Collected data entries

--*--

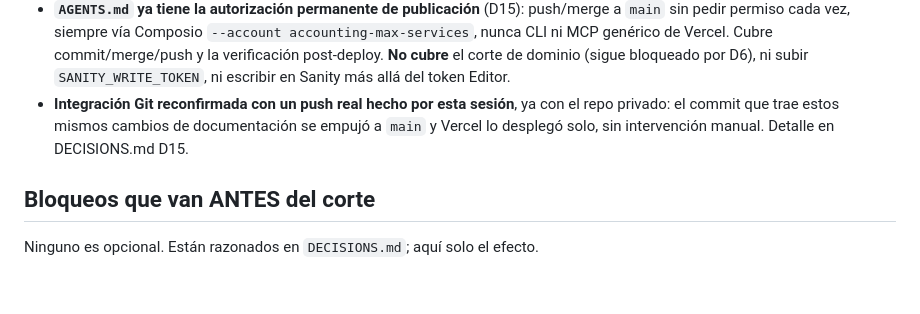
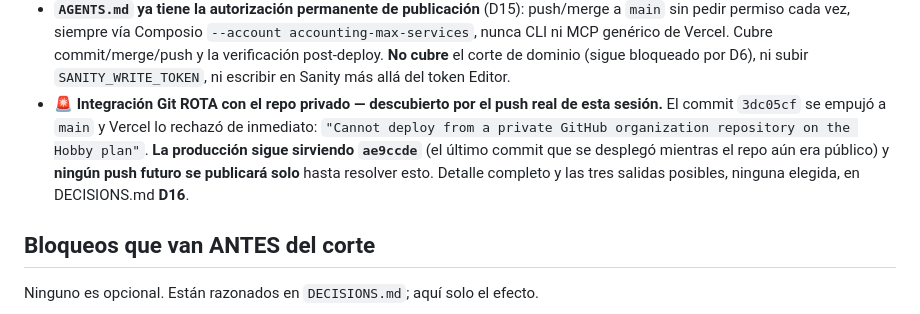
Before and after one commit to Senavia-Corp/accounting-max-services, a Markdown page: entrega/publicacion.md, the part around the change. GitHub-like rendering; blank space fills up the shorter version.

```diff
--- a/entrega/publicacion.md
+++ b/entrega/publicacion.md
@@ -38,9 +38,13 @@ por integración Git; ver sección 0.
   accounting-max-services`, nunca CLI ni MCP genérico de Vercel. Cubre commit/merge/push
   y la verificación post-deploy. **No cubre** el corte de dominio (sigue bloqueado por
   D6), ni subir `SANITY_WRITE_TOKEN`, ni escribir en Sanity más allá del token Editor.
-- **Integración Git reconfirmada con un push real hecho por esta sesión**, ya con el repo
-  privado: el commit que trae estos mismos cambios de documentación se empujó a `main` y
-  Vercel lo desplegó solo, sin intervención manual. Detalle en DECISIONS.md D15.
+- **🚨 Integración Git ROTA con el repo privado — descubierto por el push real de esta
+  sesión.** El commit `3dc05cf` se empujó a `main` y Vercel lo rechazó de inmediato:
+  `"Cannot deploy from a private GitHub organization repository on the Hobby plan"`.
+  **La producción sigue sirviendo `ae9ccde`** (el último commit que se desplegó mientras
+  el repo aún era público) y **ningún push futuro se publicará solo** hasta resolver
+  esto. Detalle completo y las tres salidas posibles, ninguna elegida, en DECISIONS.md
+  **D16**.
 
 ## Bloqueos que van ANTES del corte
 
```
Also changed, not shown: AGENTS.md (+12 -2 lines).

--*--

THE TASK:
Although the records hold pictures, return only what remains, word for word.

RESPONSE FOR THIS EXERCISE:
Before and after one commit to Senavia-Corp/accounting-max-services, a Markdown page: entrega/publicacion.md, the part around the change. GitHub-like rendering; blank space fills up the shorter version.

```diff
--- a/entrega/publicacion.md
+++ b/entrega/publicacion.md
@@ -38,9 +38,13 @@ por integración Git; ver sección 0.
   accounting-max-services`, nunca CLI ni MCP genérico de Vercel. Cubre commit/merge/push
   y la verificación post-deploy. **No cubre** el corte de dominio (sigue bloqueado por
   D6), ni subir `SANITY_WRITE_TOKEN`, ni escribir en Sanity más allá del token Editor.
-- **Integración Git reconfirmada con un push real hecho por esta sesión**, ya con el repo
-  privado: el commit que trae estos mismos cambios de documentación se empujó a `main` y
-  Vercel lo desplegó solo, sin intervención manual. Detalle en DECISIONS.md D15.
+- **🚨 Integración Git ROTA con el repo privado — descubierto por el push real de esta
+  sesión.** El commit `3dc05cf` se empujó a `main` y Vercel lo rechazó de inmediato:
+  `"Cannot deploy from a private GitHub organization repository on the Hobby plan"`.
+  **La producción sigue sirviendo `ae9ccde`** (el último commit que se desplegó mientras
+  el repo aún era público) y **ningún push futuro se publicará solo** hasta resolver
+  esto. Detalle completo y las tres salidas posibles, ninguna elegida, en DECISIONS.md
+  **D16**.
 
 ## Bloqueos que van ANTES del corte
 
```
Also changed, not shown: AGENTS.md (+12 -2 lines).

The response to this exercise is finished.